How to Reach Agra
Agra is 200 km away from Delhi and can be reached relatively easily, by air, train, or bus from there. Agra is also connected well with other nearby cities and tourist destinations via rail and road. For commuting in and about the city there are environment friendly rickshaws or the motorbike-driven vehicles called the moto-rickshaws.
Air: The Kheria Airport in Agra, about 6 km away from the main city, has flights to the major metropolitans such as Delhi and Mumbai.
Rail: There are many trains connecting Delhi and Agra. The ‘Palace on Wheels’ is a luxurious option that in itself is an experience while visiting Agra. Other reasonably priced super fast trains are Shatabdi and Rajdhani along with numerous express trains. The main station of the city is Agra Cantt.
Road: National Highway 2 connects Agra to Delhi enabling a safe and fast drive. The Idgah Bus Terminal has buses plying between the city and all the main centres around it like Mathura and Fatehpur Sikri.
Quick Facts about Agra
Geographical Area: 1,880.40 sq.km (726.03 sq mi)
Altitude: 171 m (561 ft)
Population: 1,746,467 (as per 2011 census)
Average Rainfall: 67 cm
Languages: Hindi, Urdu
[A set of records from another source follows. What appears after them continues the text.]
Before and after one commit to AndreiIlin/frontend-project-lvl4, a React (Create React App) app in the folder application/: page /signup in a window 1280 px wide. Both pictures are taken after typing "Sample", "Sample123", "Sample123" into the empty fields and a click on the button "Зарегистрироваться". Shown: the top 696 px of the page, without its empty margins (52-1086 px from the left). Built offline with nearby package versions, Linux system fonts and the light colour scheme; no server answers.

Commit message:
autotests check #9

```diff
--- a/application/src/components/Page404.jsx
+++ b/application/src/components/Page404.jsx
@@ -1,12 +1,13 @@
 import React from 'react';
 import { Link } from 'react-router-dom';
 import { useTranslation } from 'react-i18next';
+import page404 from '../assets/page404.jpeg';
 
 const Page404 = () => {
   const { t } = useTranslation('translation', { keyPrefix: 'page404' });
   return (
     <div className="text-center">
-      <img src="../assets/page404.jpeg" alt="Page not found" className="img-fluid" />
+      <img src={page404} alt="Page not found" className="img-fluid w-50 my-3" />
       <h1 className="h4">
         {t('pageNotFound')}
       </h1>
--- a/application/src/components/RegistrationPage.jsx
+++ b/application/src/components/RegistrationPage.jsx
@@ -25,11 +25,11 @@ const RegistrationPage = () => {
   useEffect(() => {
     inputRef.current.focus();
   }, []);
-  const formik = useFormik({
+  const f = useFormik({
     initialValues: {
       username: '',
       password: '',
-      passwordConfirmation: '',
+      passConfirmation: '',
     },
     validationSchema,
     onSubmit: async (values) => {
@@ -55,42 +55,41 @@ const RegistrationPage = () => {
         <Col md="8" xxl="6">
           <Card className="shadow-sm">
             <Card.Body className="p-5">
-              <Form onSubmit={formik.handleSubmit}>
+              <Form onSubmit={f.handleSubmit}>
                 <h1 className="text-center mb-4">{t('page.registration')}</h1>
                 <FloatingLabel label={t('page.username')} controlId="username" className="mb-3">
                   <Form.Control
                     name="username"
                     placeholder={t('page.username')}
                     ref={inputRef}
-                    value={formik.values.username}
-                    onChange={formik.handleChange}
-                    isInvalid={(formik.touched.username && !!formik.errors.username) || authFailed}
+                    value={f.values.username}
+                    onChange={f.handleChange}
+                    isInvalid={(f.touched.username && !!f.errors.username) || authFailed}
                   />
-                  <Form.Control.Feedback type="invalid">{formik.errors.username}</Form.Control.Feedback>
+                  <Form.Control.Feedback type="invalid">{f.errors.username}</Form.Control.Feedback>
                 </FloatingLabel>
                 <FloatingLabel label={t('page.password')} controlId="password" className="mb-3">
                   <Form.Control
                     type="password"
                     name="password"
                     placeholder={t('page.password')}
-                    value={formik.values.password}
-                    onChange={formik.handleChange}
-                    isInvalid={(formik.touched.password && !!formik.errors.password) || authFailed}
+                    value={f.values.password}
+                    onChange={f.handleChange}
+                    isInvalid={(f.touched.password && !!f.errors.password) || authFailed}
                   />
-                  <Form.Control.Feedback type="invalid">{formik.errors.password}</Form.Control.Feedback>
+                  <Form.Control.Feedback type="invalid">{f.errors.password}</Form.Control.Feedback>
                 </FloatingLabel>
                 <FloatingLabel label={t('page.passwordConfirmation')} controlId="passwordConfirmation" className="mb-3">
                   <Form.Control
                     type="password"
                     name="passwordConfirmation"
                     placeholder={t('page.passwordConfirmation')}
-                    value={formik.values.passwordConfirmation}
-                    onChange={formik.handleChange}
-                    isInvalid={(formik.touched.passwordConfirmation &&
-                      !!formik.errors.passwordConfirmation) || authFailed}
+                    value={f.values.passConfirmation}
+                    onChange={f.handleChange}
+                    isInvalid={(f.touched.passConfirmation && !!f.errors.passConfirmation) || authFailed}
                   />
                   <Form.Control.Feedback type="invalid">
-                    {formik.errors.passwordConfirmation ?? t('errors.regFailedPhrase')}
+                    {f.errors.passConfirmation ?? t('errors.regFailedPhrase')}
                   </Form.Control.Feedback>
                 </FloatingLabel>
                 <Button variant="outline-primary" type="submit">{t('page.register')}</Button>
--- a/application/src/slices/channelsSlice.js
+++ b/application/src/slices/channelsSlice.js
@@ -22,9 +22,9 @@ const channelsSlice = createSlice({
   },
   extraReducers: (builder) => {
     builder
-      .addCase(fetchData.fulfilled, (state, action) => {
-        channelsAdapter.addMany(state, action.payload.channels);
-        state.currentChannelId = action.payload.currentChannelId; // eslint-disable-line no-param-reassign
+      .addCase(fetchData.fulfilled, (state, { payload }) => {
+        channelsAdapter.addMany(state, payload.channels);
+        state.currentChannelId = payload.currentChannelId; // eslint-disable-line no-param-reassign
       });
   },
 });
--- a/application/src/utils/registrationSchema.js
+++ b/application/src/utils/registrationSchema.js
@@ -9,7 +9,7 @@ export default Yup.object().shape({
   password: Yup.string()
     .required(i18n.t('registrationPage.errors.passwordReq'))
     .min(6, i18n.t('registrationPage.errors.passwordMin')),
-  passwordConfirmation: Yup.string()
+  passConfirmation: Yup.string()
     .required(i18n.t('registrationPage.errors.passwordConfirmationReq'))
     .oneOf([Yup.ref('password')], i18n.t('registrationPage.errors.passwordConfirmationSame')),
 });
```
Religions: Hinduism, Islam, Jainism
Best Time to visit: January to April and September to November